The study based its conclusions mainly on photographs published by North Korea of missile engines that it ground-tested in September and March and flight-tested on Hwasong-12 and Hwasong-14 missiles in May and July.

By comparing the engines in the photographs to others, it found that they likely were modified versions of the RD-250 produced by Yuzhmash and accounted for sudden successes in North Korean missile tests following a slew of failures.

North Korea has conducted several tests of intercontinental ballistic missiles (ICBM) in recent months.
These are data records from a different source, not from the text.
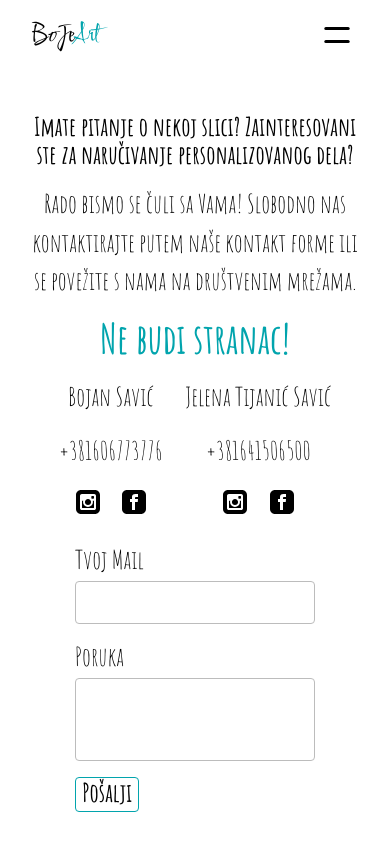
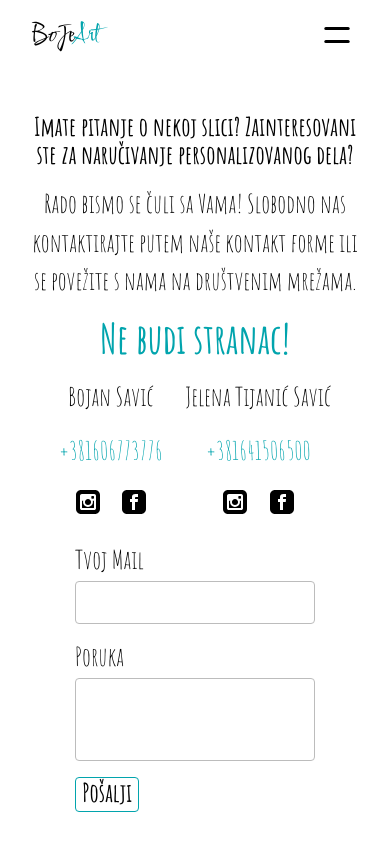
Before and after one commit to vukovicdusan/bojeart, a Next.js app: page /contact in a window 390 px wide. Shown: the top 844 px of the page. Built offline with nearby package versions, Linux system fonts and the light colour scheme; no server answers.

Commit message:
fixed canonicals and added color to telephone numbers

```diff
--- a/components/Socials.jsx
+++ b/components/Socials.jsx
@@ -6,7 +6,9 @@ const Socials = () => {
     <div className={`${styles.socialsContainer} [ mr-bs-1 ] [ wrap ]`}>
       <div className="stack">
         <p>Bojan Savić</p>
-        <a href="tel:+381606773776">+381606773776</a>
+        <a className={styles.tel} href="tel:+381606773776">
+          +381606773776
+        </a>
         <ul className={`${styles.bojanSocials} [ wrap ]`}>
           <li>
             <a
@@ -67,7 +69,9 @@ const Socials = () => {
       </div>
       <div className="stack">
         <p>Jelena Tijanić Savić</p>
-        <a href="tel:+381641506500">+381641506500</a>
+        <a className={styles.tel} href="tel:+381641506500">
+          +381641506500
+        </a>
         <ul className={`${styles.jelenaSocials} [ wrap ]`}>
           <li>
             <a
--- a/pages/about.jsx
+++ b/pages/about.jsx
@@ -39,7 +39,7 @@ const about = () => {
         <link rel="icon" href="/favicon.ico" />
         <link
           rel="canonical"
-          href="https://bojeart.com/about"
+          href="https://www.bojeart.com/about"
           key="canonical"
         />
       </Head>
--- a/pages/contact.jsx
+++ b/pages/contact.jsx
@@ -64,7 +64,7 @@ const contact = () => {
         <link rel="icon" href="/favicon.ico" />
         <link
           rel="canonical"
-          href="https://bojeart.com/contact"
+          href="https://www.bojeart.com//contact"
           key="canonical"
         />
       </Head>
--- a/pages/index.js
+++ b/pages/index.js
@@ -15,7 +15,7 @@ export default function Home({ imgList, blogList, categories }) {
           content="Svet umetnosti Jelene Tijanić Savić i Bojana Savića dvoje umetnika koji žive i rade u Beogradu."
         />
         <link rel="icon" href="/favicon.ico" />
-        <link rel="canonical" href="https://bojeart.com" key="canonical" />
+        <link rel="canonical" href="https://www.bojeart.com/" key="canonical" />
       </Head>
       <BackToTop></BackToTop>
       <Hero></Hero>
--- a/styles/Socials.module.css
+++ b/styles/Socials.module.css
@@ -34,3 +34,11 @@
   justify-content: center;
   align-items: center;
 }
+
+.tel {
+  color: var(--main);
+}
+
+.tel:hover {
+  color: var(--secondary);
+}
```
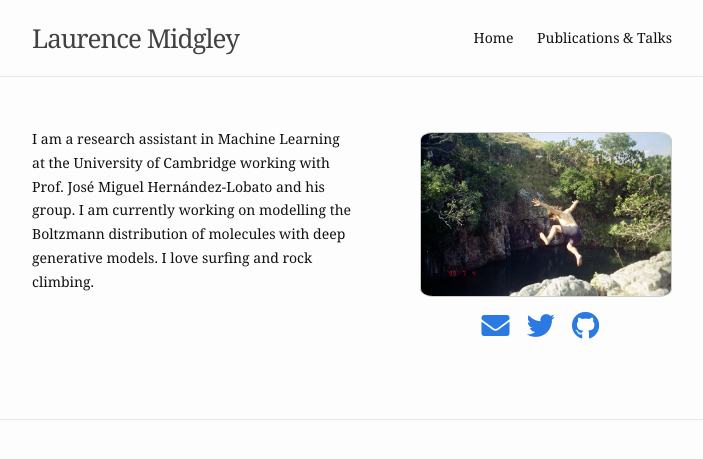
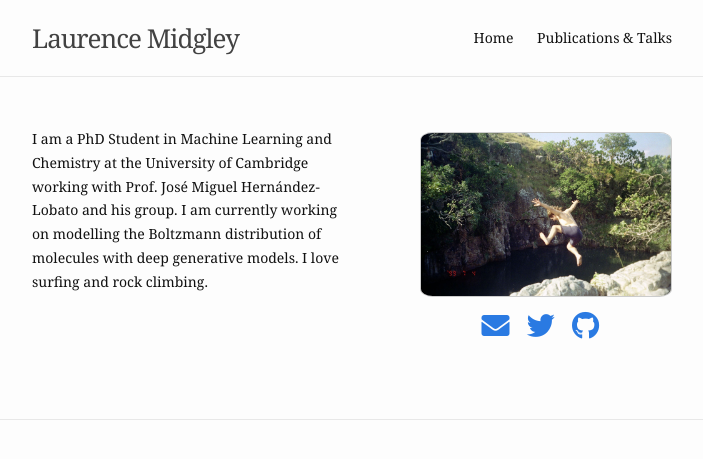
Before and after one commit to lollcat/laurence-midgley, a Jekyll site: the page built from index.md, in a window 1280 px wide. Shown: the top 459 px of the page, without its empty margins (288-991 px from the left). Built offline with Jekyll 4.4.1, drawn with Linux system fonts in a browser that asks for light colours; a style sheet for code colours, icons or effects is not loaded.

Commit message:
feat: RA -> PhD

```diff
--- a/index.md
+++ b/index.md
@@ -6,7 +6,7 @@ profile_picture:
 ---
 
 <p>
-  I am a research assistant in Machine Learning at the University of Cambridge working with Prof. José Miguel Hernández-Lobato and his group.
+  I am a PhD Student in Machine Learning and Chemistry at the University of Cambridge working with Prof. José Miguel Hernández-Lobato and his group.
   I am currently working on modelling the Boltzmann distribution of molecules with deep generative models.
   I love surfing and rock climbing.
 </p>
```
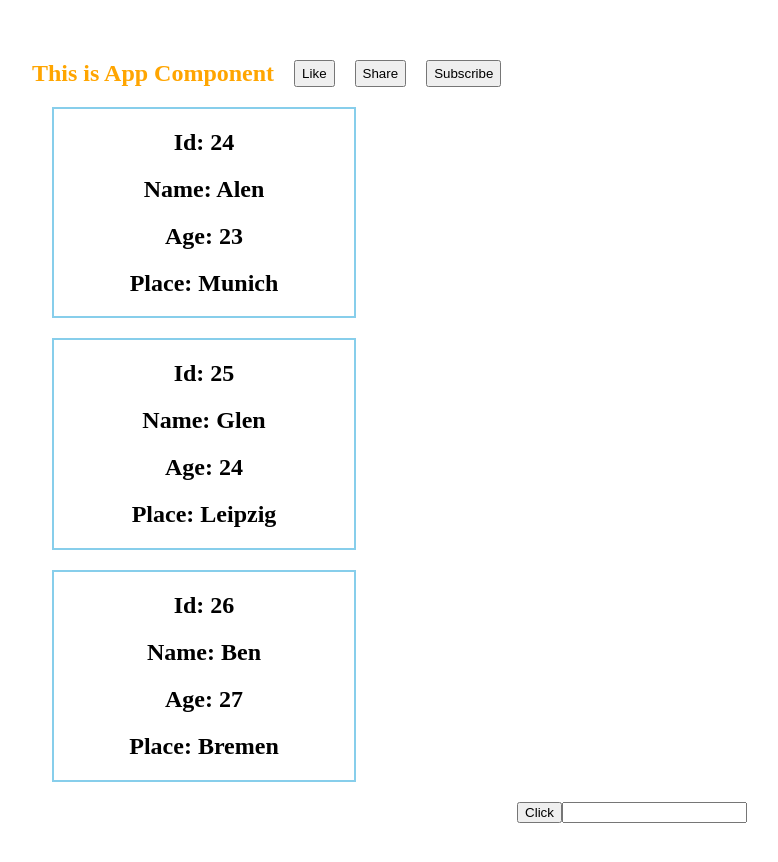
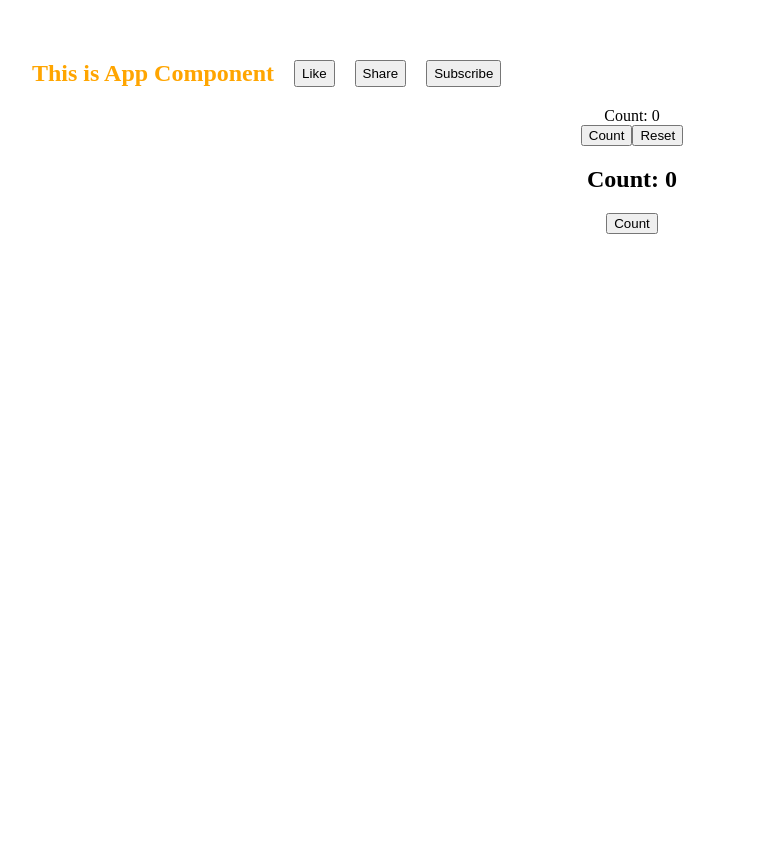
Before and after one commit to kothapallisridhar/frontend, a React (Vite) app in the folder react-app/: page / in a window 1280 px wide. Shown: the whole page, without its empty margins (8-786 px from the left). After the commit the page ends 800 px from the top, so only its background shows below. Built offline with nearby package versions, Linux system fonts and the light colour scheme.

Commit message:
state in class component

```diff
--- a/react-app/src/App.jsx
+++ b/react-app/src/App.jsx
@@ -1,33 +1,24 @@
 import './App.css'
 import User from './User'
 import UserTwo from './UserTwo'
+import { useState } from 'react'
 
 // function displayMessage() {
 //   alert("Hello")
 // }
 
 function App(props) {
+  const [count, setCount] = useState(0)
+
   console.dir(props)
-  let users = [{id: 24, name: 'Alen', age: 23, place: 'Munich'},
-    {id: 25, name: 'Glen', age: 24, place: 'Leipzig'},
-    {id: 26, name: 'Ben', age: 27, place: 'Bremen'}
-  ]
-
-  function displayMessage(num, e) {
-    alert("button clicked! " + num)
-    console.log(e.target)
-    console.dir(e.target)
-  }
 
   return (
     <>
     <h2 style={{display: 'flex', gap: 20, color: 'orange'}}>{props.children}</h2>
-      {users.map(user => {
-        return <User key={user.id} id={user.id} name={user.name} age={user.age} place={user.place}/>
-      })}
-      <button onClick={(e) => displayMessage(10, e)}>Click</button>
-      <input type="text" onKeyUp={(e) => displayMessage(10, e)}/>
-      {/* <UserTwo name='Messi' age='38'/> */}
+      <label htmlFor="">Count: {count}</label>
+      <br />
+      <button onClick={() => setCount(count + 1)}>Count</button>
+      <button onClick={() => setCount(0)}>Reset</button>
     </>
   )
 }
--- a/react-app/src/UserTwo.jsx
+++ b/react-app/src/UserTwo.jsx
@@ -1,12 +1,14 @@
 import React from 'react'
 
 class UserTwo extends React.Component {
-
+    state = {
+        counter: 0
+    }
     render() {
         return (
             <>
-              <h1>Name: {this.props.name}</h1>
-              <h2>Age: {this.props.age}</h2>
+              <h2>Count: {this.state.counter}</h2>
+              <button onClick={() => this.setState({counter: this.state.counter + 1})}>Count</button>
             </>
         )
     }
--- a/react-app/src/main.jsx
+++ b/react-app/src/main.jsx
@@ -2,6 +2,7 @@ import { StrictMode } from 'react'
 import { createRoot } from 'react-dom/client'
 //import './index.css'
 import App from './App.jsx'
+import UserTwo from './UserTwo.jsx'
 
 const root = createRoot(document.getElementById('root'))
 
@@ -13,6 +14,7 @@ root.render(
       <button>Share</button>
       <button>Subscribe</button>
     </App>
+    <UserTwo/>
   </>
 
 )
```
American officials estimate that Pyongyang now may be able to reach most of the continental United States.

In response to the tests, President Donald Trump last week warned North Korea that it faced "fire and fury like the world has never seen" if it continued to threaten the United States.

Unfazed by the warning, North Korea threatened a missile attack on Guam, a tiny U.S. territory in the Pacific.

On Friday, Trump tweeted that military options for a potential threat from North Korea are "fully in place," and urged Kim to de-escalate the current confrontation with Washington.

On Monday, North Korea’s official news agency reported that the country’s leader, Kim Jong Un, is holding off on attacking Guam and will watch the actions of the United States for a while longer before making a decision.